WHAT TO DO: Every line below that has the string "entry" adds one to the count. Give that count by itself.

[Web page edit records]
# # #
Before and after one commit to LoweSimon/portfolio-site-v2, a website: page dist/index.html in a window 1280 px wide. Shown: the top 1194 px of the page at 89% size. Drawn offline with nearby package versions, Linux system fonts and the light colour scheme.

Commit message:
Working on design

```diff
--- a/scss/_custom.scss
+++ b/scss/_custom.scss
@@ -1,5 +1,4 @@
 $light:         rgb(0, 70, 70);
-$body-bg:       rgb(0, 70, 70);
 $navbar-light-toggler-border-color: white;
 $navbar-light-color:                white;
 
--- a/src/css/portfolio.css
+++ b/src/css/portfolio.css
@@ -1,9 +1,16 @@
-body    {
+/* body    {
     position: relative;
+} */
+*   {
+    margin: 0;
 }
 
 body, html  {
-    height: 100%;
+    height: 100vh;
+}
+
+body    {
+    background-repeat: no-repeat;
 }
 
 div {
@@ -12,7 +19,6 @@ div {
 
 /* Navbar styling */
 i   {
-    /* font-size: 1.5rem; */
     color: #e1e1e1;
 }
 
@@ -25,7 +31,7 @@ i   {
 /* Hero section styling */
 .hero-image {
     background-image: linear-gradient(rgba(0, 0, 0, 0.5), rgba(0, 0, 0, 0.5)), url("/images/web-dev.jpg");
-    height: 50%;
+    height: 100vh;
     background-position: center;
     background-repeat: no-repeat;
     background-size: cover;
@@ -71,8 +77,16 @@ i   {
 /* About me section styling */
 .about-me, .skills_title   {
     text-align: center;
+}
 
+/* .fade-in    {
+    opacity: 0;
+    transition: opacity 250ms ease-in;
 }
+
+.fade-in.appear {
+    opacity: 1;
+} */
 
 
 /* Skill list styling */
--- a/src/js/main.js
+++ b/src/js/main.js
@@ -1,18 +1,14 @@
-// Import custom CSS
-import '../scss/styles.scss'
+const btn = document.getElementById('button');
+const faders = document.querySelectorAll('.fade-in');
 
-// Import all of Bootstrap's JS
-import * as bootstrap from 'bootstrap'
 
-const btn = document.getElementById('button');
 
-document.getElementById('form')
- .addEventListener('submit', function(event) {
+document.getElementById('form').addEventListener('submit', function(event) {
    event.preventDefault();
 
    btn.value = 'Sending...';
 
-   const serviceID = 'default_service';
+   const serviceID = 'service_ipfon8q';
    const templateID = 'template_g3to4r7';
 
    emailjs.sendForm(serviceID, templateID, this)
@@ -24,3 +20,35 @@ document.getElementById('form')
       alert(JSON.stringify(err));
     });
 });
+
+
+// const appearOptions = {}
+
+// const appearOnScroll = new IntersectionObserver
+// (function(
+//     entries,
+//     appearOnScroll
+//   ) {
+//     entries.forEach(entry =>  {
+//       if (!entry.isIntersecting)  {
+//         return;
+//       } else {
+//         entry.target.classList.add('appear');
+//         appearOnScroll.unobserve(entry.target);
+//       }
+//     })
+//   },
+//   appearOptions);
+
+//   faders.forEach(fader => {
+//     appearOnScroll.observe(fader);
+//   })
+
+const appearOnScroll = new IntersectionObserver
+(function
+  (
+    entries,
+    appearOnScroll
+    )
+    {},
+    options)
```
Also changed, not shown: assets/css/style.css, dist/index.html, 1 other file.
# # #
OUTPUT FOR THIS EXERCISE: 4